If you’re wondering why it is that inflation continues to be so persistent, you’re not alone. The Fed continues to struggle, but they’re not being unclear about their belief in the direction of rates… higher. The markets aren’t listening, partially because they don’t want to, but if market participants would pay a little bit closer attention, they’d see why we’re still seeing above-target rates. The most obvious reason that we’ve not seen a collapse in inflation yet is because many workers still haven’t caught up on the inflation we experienced over the last several years.
Take for example labor unions. The intent of a labor union, of course, is to protect workers’ rights and negotiate better pay. The problem in a period of high inflation, however, is that they generally locked in pricing for workers through collective bargaining agreements with significant duration, and did not account for significant changes in pricing for every day goods. Well, unfortunately for businesses, in many cases, it’s time to pay the piper. UPS recently agreed to terms with their staff. United Autoworkers have also been hard at work looking for increased wages for staff at Deere and CNH, while also preparing for major pushes against General Motors and Ford.
Last year, there were 23 major work stoppages caused by labor unions asking for improved wages, and this year there have already been 16. The results of these work stoppages are not small, single-digit improvements either. In many cases, we’re talking about double-digit changes in wages for enormous workforces. As we start counting these changes in wage and multiplying them by tens and maybe hundreds of thousands of workers, it reminds us that inflationary pressures are not just about prices, but also about spending capacity.
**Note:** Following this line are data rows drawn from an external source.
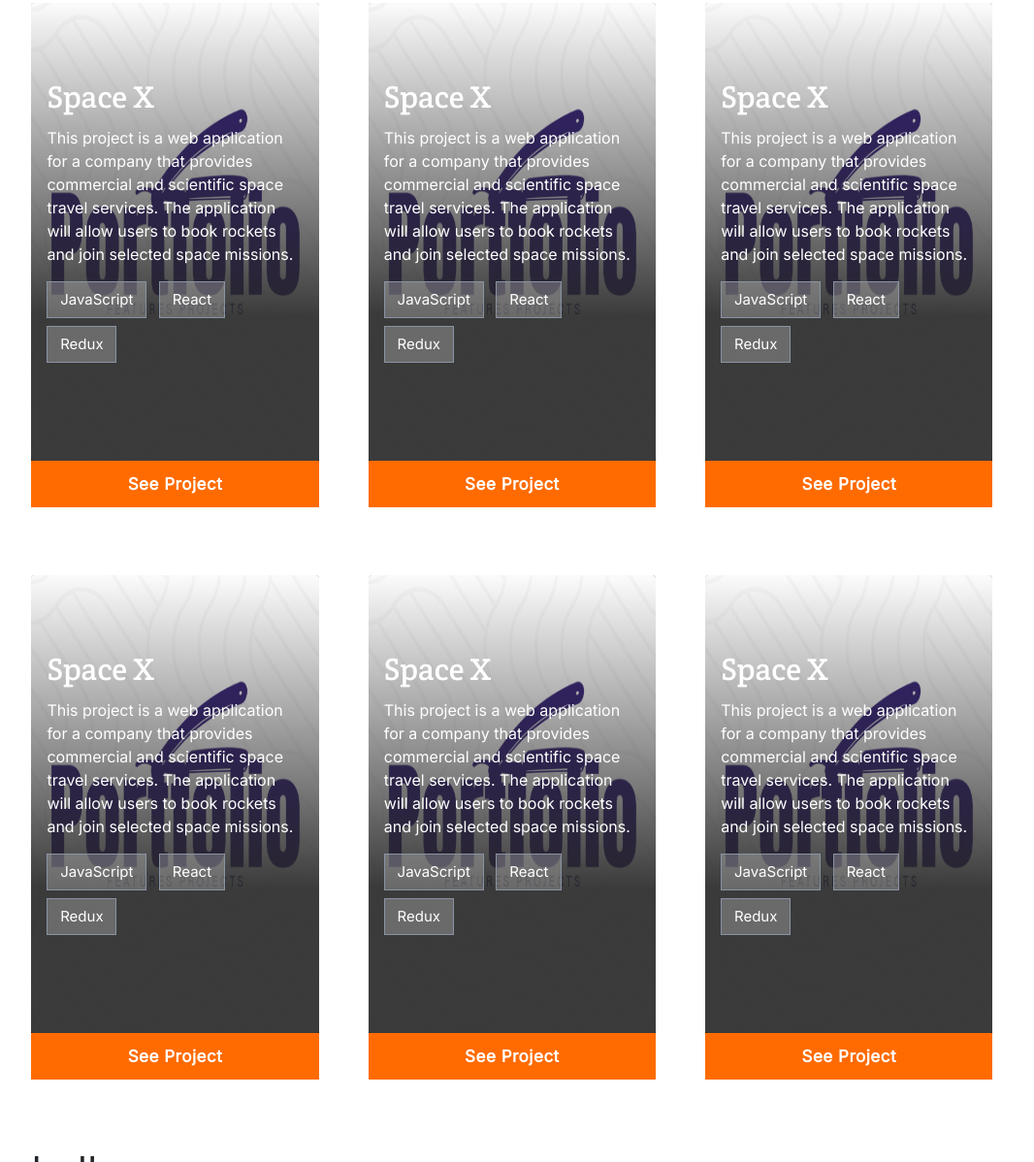
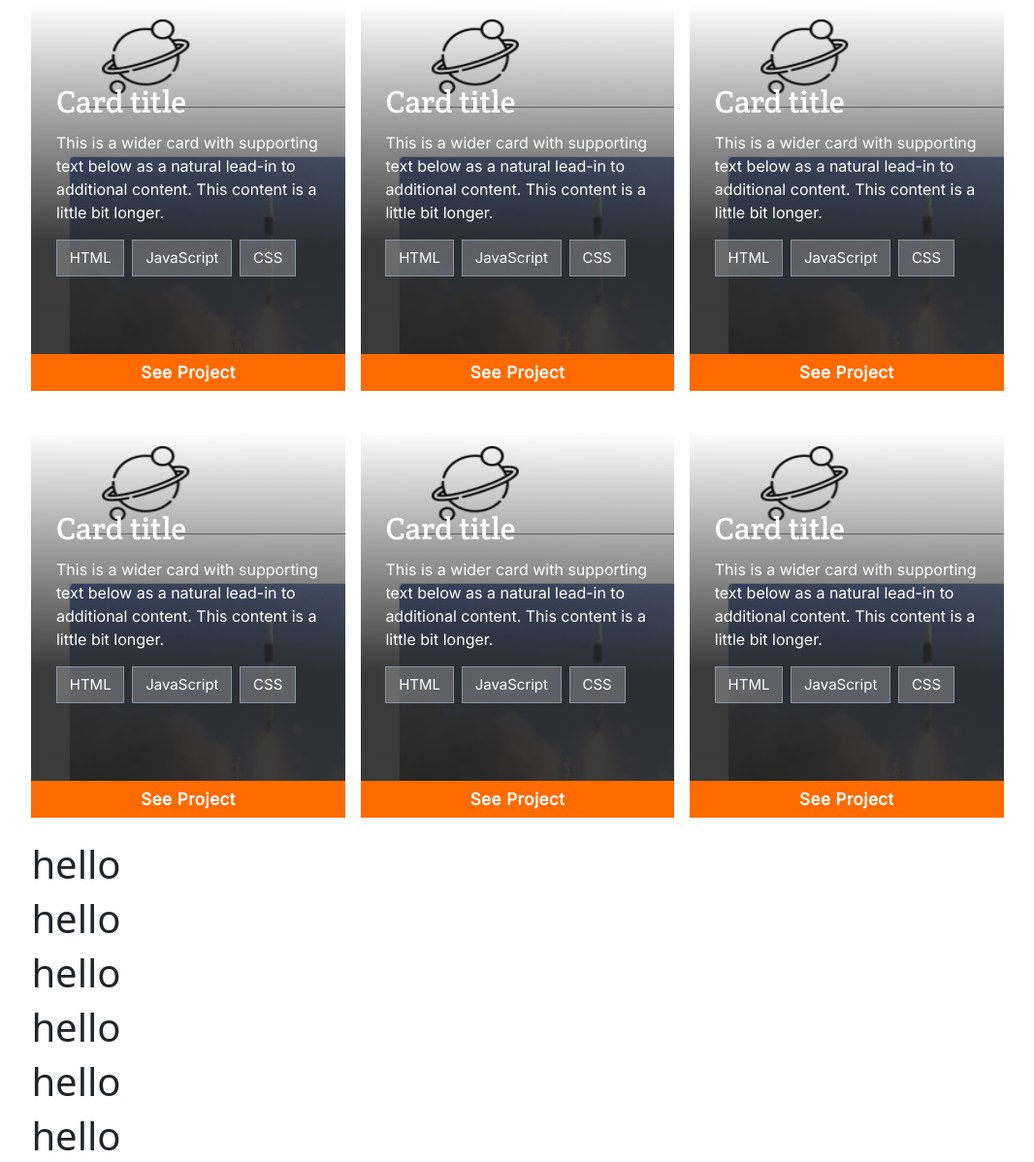
Before and after one commit to aliabbani/portfolio1, a website: page index.html in a window 1280 px wide. Shown: the part 1790-2988 px from the top of the page at 97% size, without its empty margins (86-1152 px from the left). Drawn offline with nearby package versions, Linux system fonts and the light colour scheme; a web font is replaced by a local one.

Commit message:
Add style to the feature projects

```diff
--- a/index.html
+++ b/index.html
@@ -103,111 +103,104 @@
             </div>
           </div>
           <!-- feature projects -->
-          <div class="card-group d-lg-flex">
-            <div class="card-container">
-              <div class="card g-lg-3 bg-dark text-white card-projects">
-                <img src="images/prototype.png"  class="card-img" alt="...">
-                <div class="card-img-overlay">
-                  <h5 class="card-title card-projects-title">Space X</h5>
-                  <p class="card-text card-projects-text">This project is a web application for a company that provides commercial and scientific space travel services. The application will allow users to book rockets and join selected space missions.</p>
-                  <div class="main-framework02">
-                    <div class="main-framework2">JavaScript</div>
-                    <div class="main-framework2">React</div>
-                    <div class="main-framework2">Redux</div>
+          <div class="feature-group">
+            <div class="feature-container">
+              <div class="feature-body">
+                <div class="feature-info">
+                  <h3 class="feature-title">Card title</h3>
+                  <p class="feature-text">This is a wider card with supporting text below as a natural lead-in to additional content. This content is a little bit longer.</p>
+                  <div class="feature-lang">
+                    <div class="feature-lang1">HTML</div>
+                    <div class="feature-lang1">JavaScript</div>
+                    <div class="feature-lang1">CSS</div>
                   </div>
                 </div>
-                <div class="card-projects-btn-div">
-                  <a href="#" class="btn btn-card-projects">See Project</a>
-                </div>
-              </div>
-            </div>
-            <div class="card-container">
-              <div class="card g-lg-3 bg-dark text-white card-projects">
-                <img src="images/prototype.png"  class="card-img" alt="...">
-                <div class="card-img-overlay">
-                  <h5 class="card-title card-projects-title">Space X</h5>
-                  <p class="card-text card-projects-text">This project is a web application for a company that provides commercial and scientific space travel services. The application will allow users to book rockets and join selected space missions.</p>
-                  <div class="main-framework02">
-                    <div class="main-framework2">JavaScript</div>
-                    <div class="main-framework2">React</div>
-                    <div class="main-framework2">Redux</div>
-                  </div>
-                </div>
-                <div class="card-projects-btn-div">
-                  <a href="#" class="btn btn-card-projects">See Project</a>
-                </div>
-              </div>
-            </div>
-            <div class="card-container">
-              <div class="card g-lg-3 bg-dark text-white card-projects">
-                <img src="images/prototype.png"  class="card-img" alt="...">
-                <div class="card-img-overlay">
-                  <h5 class="card-title card-projects-title">Space X</h5>
-                  <p class="card-text card-projects-text">This project is a web application for a company that provides commercial and scientific space travel services. The application will allow users to book rockets and join selected space missions.</p>
-                  <div class="main-framework02">
-                    <div class="main-framework2">JavaScript</div>
-                    <div class="main-framework2">React</div>
-                    <div class="main-framework2">Redux</div>
-                  </div>
-                </div>
-                <div class="card-projects-btn-div">
-                  <a href="#" class="btn btn-card-projects">See Project</a>
-                </div>
-              </div>
-            </div>
-            <div class="card-container">
-              <div class="card g-lg-3 bg-dark text-white card-projects">
-                <img src="images/prototype.png"  class="card-img" alt="...">
-                <div class="card-img-overlay">
-                  <h5 class="card-title card-projects-title">Space X</h5>
-                  <p class="card-text card-projects-text">This project is a web application for a company that provides commercial and scientific space travel services. The application will allow users to book rockets and join selected space missions.</p>
-                  <div class="main-framework02">
-                    <div class="main-framework2">JavaScript</div>
-                    <div class="main-framework2">React</div>
-                    <div class="main-framework2">Redux</div>
-                  </div>
-                </div>
-                <div class="card-projects-btn-div">
-                  <a href="#" class="btn btn-card-projects">See Project</a>
-                </div>
-              </div>
-            </div>
-            <div class="card-container">
-              <div class="card g-lg-3 bg-dark text-white card-projects">
-                <img src="images/prototype.png"  class="card-img" alt="...">
-                <div class="card-img-overlay">
-                  <h5 class="card-title card-projects-title">Space X</h5>
-                  <p class="card-text card-projects-text">This project is a web application for a company that provides commercial and scientific space travel services. The application will allow users to book rockets and join selected space missions.</p>
-                  <div class="main-framework02">
-                    <div class="main-framework2">JavaScript</div>
-                    <div class="main-framework2">React</div>
-                    <div class="main-framework2">Redux</div>
-                  </div>
-                </div>
-                <div class="card-projects-btn-div">
-                  <a href="#" class="btn btn-card-projects">See Project</a>
-                </div>
-              </div>
-            </div>
-            <div class="card-container">
-              <div class="card g-lg-3 bg-dark text-white card-projects">
-                <img src="images/prototype.png"  class="card-img" alt="...">
-                <div class="card-img-overlay">
-                  <h5 class="card-title card-projects-title">Space X</h5>
-                  <p class="card-text card-projects-text">This project is a web application for a company that provides commercial and scientific space travel services. The application will allow users to book rockets and join selected space missions.</p>
-                  <div class="main-framework02">
-                    <div class="main-framework2">JavaScript</div>
-                    <div class="main-framework2">React</div>
-                    <div class="main-framework2">Redux</div>
-                  </div>
-                </div>
-                <div class="card-projects-btn-div">
-                  <a href="#" class="btn btn-card-projects">See Project</a>
+                <div class="feature-btn">
+                  <a href="#" class="btn feature-btn1">See Project</a>
                 </div>
               </div>
             </div>
 
-
+            <div class="feature-container">
+              <div class="feature-body">
+                <div class="feature-info">
+                  <h3 class="feature-title">Card title</h3>
+                  <p class="feature-text">This is a wider card with supporting text below as a natural lead-in to additional content. This content is a little bit longer.</p>
+                  <div class="feature-lang">
+                    <div class="feature-lang1">HTML</div>
+                    <div class="feature-lang1">JavaScript</div>
+                    <div class="feature-lang1">CSS</div>
+                  </div>
+                </div>
+                <div class="feature-btn">
+                  <a href="#" class="btn feature-btn1">See Project</a>
+                </div>
+              </div>
+            </div>
+            <div class="feature-container">
+              <div class="feature-body">
+                <div class="feature-info">
+                  <h3 class="feature-title">Card title</h3>
+                  <p class="feature-text">This is a wider card with supporting text below as a natural lead-in to additional content. This content is a little bit longer.</p>
+                  <div class="feature-lang">
+                    <div class="feature-lang1">HTML</div>
+                    <div class="feature-lang1">JavaScript</div>
+                    <div class="feature-lang1">CSS</div>
+                  </div>
+                </div>
+                <div class="feature-btn">
+                  <a href="#" class="btn feature-btn1">See Project</a>
+                </div>
+              </div>
+            </div>
+            <div class="feature-container">
+              <div class="feature-body">
+                <div class="feature-info">
+                  <h3 class="feature-title">Card title</h3>
+                  <p class="feature-text">This is a wider card with supporting text below as a natural lead-in to additional content. This content is a little bit longer.</p>
+                  <div class="feature-lang">
+                    <div class="feature-lang1">HTML</div>
+                    <div class="feature-lang1">JavaScript</div>
+                    <div class="feature-lang1">CSS</div>
+                  </div>
+                </div>
+                <div class="feature-btn">
+                  <a href="#" class="btn feature-btn1">See Project</a>
+                </div>
+              </div>
+            </div>
+            <div class="feature-container">
+              <div class="feature-body">
+                <div class="feature-info">
+                  <h3 class="feature-title">Card title</h3>
+                  <p class="feature-text">This is a wider card with supporting text below as a natural lead-in to additional content. This content is a little bit longer.</p>
+                  <div class="feature-lang">
+                    <div class="feature-lang1">HTML</div>
+                    <div class="feature-lang1">JavaScript</div>
+                    <div class="feature-lang1">CSS</div>
+                  </div>
+                </div>
+                <div class="feature-btn">
+                  <a href="#" class="btn feature-btn1">See Project</a>
+                </div>
+              </div>
+            </div>
+            <div class="feature-container">
+              <div class="feature-body">
+                <div class="feature-info">
+                  <h3 class="feature-title">Card title</h3>
+                  <p class="feature-text">This is a wider card with supporting text below as a natural lead-in to additional content. This content is a little bit longer.</p>
+                  <div class="feature-lang">
+                    <div class="feature-lang1">HTML</div>
+                    <div class="feature-lang1">JavaScript</div>
+                    <div class="feature-lang1">CSS</div>
+                  </div>
+                </div>
+                <div class="feature-btn">
+                  <a href="#" class="btn feature-btn1">See Project</a>
+                </div>
+              </div>
+            </div>
           </div>
 
             <h1>hello</h1>
--- a/style.css
+++ b/style.css
@@ -178,73 +178,70 @@
 }
 
 /* feature projects */
-.card-projects,
-.card-img {
-  height: 55vh;
-  border: 0;
+
+/* .feature-group {
+} */
+
+.feature-container {
+  background: url(images/spacex.PNG);
+  margin-bottom: 2vh;
 }
 
-.card-container {
-  padding-bottom: 5vh;
-}
-
-.card-img-overlay {
-  padding: 0 1rem;
+.feature-body {
   background-image:
     linear-gradient(
       180.45deg,
       rgba(38, 38, 38, 0) 0.75%,
       rgba(38, 38, 38, 0.9) 61.94%
     );
-  border-radius: 0;
 }
 
-.card-projects-title {
-  padding-top: 9.3vh;
+.feature-body:hover {
+  background-image: none;
+}
+
+.feature-info {
+  padding: 10vh 2vw;
+}
+
+.feature-title {
   font-family: 'Crete Round', serif;
   font-style: normal;
   font-weight: 400;
   font-size: 32px;
   line-height: 44px;
+  color: #fff;
 }
 
-.card-projects-text {
+.feature-text {
   font-family: 'Inter', sans-serif;
   font-style: normal;
   font-weight: 400;
   font-size: 16px;
   line-height: 24px;
+  color: #fff;
 }
 
-.main-framework02 {
+.feature-lang {
   display: flex;
-  flex-wrap: wrap;
-  gap: 1vh;
+  flex-flow: row wrap;
+  gap: 1rem;
 }
 
-.main-framework2 {
+.feature-lang1 {
   border: 1px solid #8993a4;
+  background: rgba(255, 255, 255, 0.24);
   padding: 1vh 1vw;
-  margin-right: 3vw;
   font-family: 'Inter', sans-serif;
   font-style: normal;
   font-weight: 500;
   font-size: 15px;
   line-height: 20px;
   color: #fff;
-  background: rgba(255, 255, 255, 0.24);
+  list-style-type: none;
 }
 
-.card-projects-btn-div {
-  display: flex;
-  z-index: 9;
-}
-
-.btn-card-projects {
-  display: flex;
-  padding: 1.5vh 0;
-  border-radius: 0;
-  border: 0;
+.feature-btn1 {
   background-color: #ff6b00;
   color: #fff;
   font-family: 'Inter', sans-serif;
@@ -254,16 +251,10 @@
   line-height: 24px;
   letter-spacing: 0.03em;
   width: 100%;
-  align-items: center;
-  justify-content: center;
+  border-radius: 0;
 }
 
-.card-projects-btn-div:hover {
-  background-color: #fff;
-  color: #ff6b00;
-}
-
-.btn-card-projects:hover {
+.feature-btn1:hover {
   background-color: #fff;
   color: #ff6b00;
 }
@@ -277,26 +268,14 @@
 }
 
 /* @media screen and (min-width: 450px) {
-  .personal-info {
-    padding: 160px 24px;
-  }
 
-  .card-projects,
-  .card-img {
-    border: 0;
-  }
 } */
 
 /* Small version */
-@media screen and (min-width: 576px) {
-  .card-group {
-    display: block;
-  }
 
-  .card-container {
-    padding-bottom: 8.74vh;
-  }
-}
+/* @media screen and (min-width: 576px) {
+
+} */
 
 /* tablet version */
 @media screen and (min-width: 768px) {
@@ -313,21 +292,15 @@
     height: 50vh;
   }
 
-  .card-group {
+  .feature-group {
     display: flex;
     flex-flow: row wrap;
+    gap: 3rem;
   }
 
-  .card-container {
-    width: 50%;
-    padding-bottom: 8.74vh;
-    padding-right: 4vw;
-  }
-
-  .card-projects,
-  .card-img {
-    height: 60vh;
-    border: 0;
+  .feature-container {
+    width: 45%;
+    margin-bottom: 0;
   }
 }
 
@@ -420,24 +393,21 @@
     height: 55vh;
   }
 
-  .card-container {
-    width: 33.3%;
+  .feature-group {
+    display: flex;
+    flex-flow: row wrap;
+    gap: 1rem;
   }
 
-  .card-projects {
-    height: 65vh;
+  .feature-container {
+    width: 31%;
+    margin-bottom: 1.5rem;
   }
 
-  .main-framework02 {
+  .feature-lang {
     display: flex;
-    flex-wrap: wrap;
-    gap: 0;
-  }
-
-  .main-framework2 {
-    padding: 1vh 1vw;
-    margin-right: 1vw;
-    margin-bottom: 1vh;
+    flex-flow: row wrap;
+    gap: 0.5rem;
   }
 }
 
```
Money printed by the Fed would normally be met with a decreased value for the US dollar, but global weakness following the pandemic has mostly held the dollar up. But this year, with a bit of pressure on the dollar, it’s really starting to feel like everything is more expensive, and it’s not surprising that the unions would be looking for more. This brings us to recent meetings in Jackson Hole… while there was a little bit for every market pundit in these meetings, the overall tone from the Fed suggested that not only will be remain higher for longer, but we may see continued increases in the Fed Funds rate. This may seem to be taking a long time, but the real world has many “collective bargaining-type” obstacles that don’t just change overnight. Political pressure can always get in the way of what should be done, but if JPow has proven one thing, it is that this Fed is resolved to get to its targets.